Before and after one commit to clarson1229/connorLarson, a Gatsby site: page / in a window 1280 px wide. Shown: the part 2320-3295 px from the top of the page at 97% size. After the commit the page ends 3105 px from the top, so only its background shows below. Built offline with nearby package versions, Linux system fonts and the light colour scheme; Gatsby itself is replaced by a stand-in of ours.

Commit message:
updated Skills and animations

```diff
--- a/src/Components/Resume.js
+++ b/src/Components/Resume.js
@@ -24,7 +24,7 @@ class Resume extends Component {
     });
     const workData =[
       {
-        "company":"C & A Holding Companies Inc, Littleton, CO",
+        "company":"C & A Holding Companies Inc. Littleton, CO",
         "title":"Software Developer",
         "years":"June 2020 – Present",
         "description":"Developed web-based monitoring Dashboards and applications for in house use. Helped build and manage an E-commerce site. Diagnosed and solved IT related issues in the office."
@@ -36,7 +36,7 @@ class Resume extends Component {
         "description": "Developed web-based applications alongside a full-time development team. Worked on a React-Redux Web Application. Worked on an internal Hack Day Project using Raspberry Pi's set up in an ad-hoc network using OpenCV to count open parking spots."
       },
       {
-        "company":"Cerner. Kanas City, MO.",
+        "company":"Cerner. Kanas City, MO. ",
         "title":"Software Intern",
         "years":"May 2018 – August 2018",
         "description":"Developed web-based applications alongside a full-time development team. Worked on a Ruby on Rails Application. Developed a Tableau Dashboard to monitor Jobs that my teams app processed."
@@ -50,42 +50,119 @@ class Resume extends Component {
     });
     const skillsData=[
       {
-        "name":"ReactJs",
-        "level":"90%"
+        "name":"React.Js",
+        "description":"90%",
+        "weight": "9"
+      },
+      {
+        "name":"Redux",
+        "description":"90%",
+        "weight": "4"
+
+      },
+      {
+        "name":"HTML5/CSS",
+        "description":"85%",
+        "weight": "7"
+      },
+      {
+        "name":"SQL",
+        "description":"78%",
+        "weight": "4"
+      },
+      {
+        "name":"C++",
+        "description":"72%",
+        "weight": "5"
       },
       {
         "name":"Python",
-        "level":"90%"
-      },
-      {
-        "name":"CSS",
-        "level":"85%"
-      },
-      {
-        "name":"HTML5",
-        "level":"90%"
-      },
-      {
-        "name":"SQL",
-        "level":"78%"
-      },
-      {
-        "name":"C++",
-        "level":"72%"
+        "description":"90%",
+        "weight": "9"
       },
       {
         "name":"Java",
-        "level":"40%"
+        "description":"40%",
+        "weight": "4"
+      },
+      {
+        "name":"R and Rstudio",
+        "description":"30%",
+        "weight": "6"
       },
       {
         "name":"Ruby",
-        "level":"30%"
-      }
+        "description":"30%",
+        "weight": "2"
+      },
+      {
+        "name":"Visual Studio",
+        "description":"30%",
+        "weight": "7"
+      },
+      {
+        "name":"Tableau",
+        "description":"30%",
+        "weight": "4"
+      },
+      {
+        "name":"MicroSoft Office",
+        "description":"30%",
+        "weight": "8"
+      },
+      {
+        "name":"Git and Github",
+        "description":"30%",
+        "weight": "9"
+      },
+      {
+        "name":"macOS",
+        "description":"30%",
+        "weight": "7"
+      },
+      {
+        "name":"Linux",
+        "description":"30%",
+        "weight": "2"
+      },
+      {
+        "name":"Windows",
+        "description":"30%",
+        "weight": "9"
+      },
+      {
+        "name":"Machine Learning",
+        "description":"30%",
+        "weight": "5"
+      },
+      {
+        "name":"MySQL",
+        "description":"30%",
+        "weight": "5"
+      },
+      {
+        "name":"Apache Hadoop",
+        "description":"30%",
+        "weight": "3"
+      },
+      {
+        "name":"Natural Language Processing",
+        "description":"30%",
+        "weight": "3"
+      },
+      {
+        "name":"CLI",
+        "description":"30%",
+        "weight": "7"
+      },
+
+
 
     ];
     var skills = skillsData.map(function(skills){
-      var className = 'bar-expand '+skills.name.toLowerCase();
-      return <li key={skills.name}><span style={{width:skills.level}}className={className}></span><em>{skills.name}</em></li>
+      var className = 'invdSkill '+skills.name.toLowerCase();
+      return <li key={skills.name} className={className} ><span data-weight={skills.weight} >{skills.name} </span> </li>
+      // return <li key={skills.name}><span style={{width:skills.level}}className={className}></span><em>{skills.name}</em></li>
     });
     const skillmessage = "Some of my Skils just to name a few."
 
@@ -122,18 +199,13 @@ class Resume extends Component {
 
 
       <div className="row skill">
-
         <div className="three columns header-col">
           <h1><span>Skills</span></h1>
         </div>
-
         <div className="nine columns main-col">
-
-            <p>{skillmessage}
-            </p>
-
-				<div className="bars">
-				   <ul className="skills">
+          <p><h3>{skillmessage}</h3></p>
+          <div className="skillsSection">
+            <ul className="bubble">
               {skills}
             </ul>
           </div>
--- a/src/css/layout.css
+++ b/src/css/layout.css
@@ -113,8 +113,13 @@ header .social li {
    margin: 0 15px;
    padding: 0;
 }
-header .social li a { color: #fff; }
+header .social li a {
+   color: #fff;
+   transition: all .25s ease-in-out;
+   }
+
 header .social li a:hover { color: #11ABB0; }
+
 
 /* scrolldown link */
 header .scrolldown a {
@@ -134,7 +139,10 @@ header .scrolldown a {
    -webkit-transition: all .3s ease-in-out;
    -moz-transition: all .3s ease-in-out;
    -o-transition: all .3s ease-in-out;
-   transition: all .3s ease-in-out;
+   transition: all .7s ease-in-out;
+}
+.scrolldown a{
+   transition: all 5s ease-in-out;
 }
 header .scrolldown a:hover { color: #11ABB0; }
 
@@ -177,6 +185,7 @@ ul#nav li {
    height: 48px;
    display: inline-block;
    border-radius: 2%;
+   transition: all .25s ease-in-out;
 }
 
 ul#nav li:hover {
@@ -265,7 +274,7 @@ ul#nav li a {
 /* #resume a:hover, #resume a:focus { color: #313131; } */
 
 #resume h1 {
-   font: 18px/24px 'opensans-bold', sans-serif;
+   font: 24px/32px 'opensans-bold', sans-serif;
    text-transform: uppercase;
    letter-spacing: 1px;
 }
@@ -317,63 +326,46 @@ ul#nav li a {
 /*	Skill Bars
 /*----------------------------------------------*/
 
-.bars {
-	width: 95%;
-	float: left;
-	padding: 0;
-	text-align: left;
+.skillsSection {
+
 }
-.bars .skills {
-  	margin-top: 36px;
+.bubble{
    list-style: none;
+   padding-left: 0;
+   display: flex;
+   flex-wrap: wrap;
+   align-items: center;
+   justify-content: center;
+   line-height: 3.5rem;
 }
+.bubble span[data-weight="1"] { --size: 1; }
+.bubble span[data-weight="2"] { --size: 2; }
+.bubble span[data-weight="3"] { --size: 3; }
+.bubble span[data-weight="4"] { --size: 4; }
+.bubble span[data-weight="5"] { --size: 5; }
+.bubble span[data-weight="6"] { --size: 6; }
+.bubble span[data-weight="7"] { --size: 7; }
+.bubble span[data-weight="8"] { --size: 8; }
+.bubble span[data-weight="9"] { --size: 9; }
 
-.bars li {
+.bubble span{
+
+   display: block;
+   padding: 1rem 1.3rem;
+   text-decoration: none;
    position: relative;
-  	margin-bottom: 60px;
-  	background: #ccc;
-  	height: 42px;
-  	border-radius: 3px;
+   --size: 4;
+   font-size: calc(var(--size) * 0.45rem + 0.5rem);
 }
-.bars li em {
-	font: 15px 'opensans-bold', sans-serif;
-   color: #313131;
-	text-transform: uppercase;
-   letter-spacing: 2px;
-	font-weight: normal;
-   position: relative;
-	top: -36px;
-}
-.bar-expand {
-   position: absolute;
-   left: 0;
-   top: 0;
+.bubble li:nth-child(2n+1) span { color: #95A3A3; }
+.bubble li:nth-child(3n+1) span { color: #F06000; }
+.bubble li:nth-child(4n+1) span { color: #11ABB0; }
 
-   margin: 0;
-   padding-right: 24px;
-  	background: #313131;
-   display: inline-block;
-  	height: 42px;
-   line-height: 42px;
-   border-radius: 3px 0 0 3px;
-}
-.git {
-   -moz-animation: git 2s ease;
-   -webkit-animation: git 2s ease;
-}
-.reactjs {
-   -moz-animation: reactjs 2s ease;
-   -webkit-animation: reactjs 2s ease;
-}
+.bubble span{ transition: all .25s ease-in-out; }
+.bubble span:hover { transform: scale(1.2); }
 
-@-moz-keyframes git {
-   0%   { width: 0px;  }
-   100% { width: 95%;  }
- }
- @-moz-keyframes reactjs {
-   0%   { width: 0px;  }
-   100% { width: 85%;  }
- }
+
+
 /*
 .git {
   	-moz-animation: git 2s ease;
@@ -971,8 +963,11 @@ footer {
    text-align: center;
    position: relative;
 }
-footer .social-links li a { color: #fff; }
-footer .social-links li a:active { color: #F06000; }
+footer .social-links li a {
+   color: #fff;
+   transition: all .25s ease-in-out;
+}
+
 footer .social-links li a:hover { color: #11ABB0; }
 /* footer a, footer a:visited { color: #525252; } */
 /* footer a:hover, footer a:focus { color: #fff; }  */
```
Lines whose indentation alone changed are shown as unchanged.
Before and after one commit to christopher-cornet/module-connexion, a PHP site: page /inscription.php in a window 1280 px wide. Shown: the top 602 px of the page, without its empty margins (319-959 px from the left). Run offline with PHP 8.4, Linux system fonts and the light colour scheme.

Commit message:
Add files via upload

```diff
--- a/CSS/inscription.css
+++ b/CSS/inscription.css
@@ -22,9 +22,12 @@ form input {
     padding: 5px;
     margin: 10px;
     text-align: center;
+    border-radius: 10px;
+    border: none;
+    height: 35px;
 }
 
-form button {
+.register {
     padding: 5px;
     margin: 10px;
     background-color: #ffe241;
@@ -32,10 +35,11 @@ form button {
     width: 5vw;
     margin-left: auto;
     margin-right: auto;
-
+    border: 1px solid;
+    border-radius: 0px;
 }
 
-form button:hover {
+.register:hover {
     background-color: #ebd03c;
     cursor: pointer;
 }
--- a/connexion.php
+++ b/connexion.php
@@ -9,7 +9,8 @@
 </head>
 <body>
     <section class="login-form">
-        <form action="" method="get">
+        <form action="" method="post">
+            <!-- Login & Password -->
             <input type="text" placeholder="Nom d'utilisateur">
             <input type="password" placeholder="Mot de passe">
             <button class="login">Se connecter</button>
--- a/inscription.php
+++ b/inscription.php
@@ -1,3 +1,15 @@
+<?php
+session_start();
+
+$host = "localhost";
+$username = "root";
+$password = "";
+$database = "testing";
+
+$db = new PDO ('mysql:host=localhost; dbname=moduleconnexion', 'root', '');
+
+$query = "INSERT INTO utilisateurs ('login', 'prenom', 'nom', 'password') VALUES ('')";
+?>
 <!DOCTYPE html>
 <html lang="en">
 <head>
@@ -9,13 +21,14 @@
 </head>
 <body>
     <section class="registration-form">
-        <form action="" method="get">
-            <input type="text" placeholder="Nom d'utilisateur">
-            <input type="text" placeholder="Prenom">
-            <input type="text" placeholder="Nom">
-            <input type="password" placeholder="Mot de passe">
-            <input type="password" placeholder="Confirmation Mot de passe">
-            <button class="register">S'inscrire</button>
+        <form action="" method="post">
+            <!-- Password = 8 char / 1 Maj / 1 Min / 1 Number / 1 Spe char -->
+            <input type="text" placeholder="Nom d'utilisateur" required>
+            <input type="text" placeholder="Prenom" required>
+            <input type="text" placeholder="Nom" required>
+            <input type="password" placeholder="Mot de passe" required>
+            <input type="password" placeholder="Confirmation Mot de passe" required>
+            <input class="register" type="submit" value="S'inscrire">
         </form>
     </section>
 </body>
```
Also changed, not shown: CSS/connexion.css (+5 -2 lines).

* _WHAT THE TASK REQUIRES_: Note each line of the entries that has "extends" in it, and copy those lines.

* _SOLUTION FOR THIS EXERCISE_:
@@ -24,7 +24,7 @@ class Resume extends Component {
@@ -36,7 +36,7 @@ class Resume extends Component {
@@ -50,42 +50,119 @@ class Resume extends Component {
@@ -122,18 +199,13 @@ class Resume extends Component {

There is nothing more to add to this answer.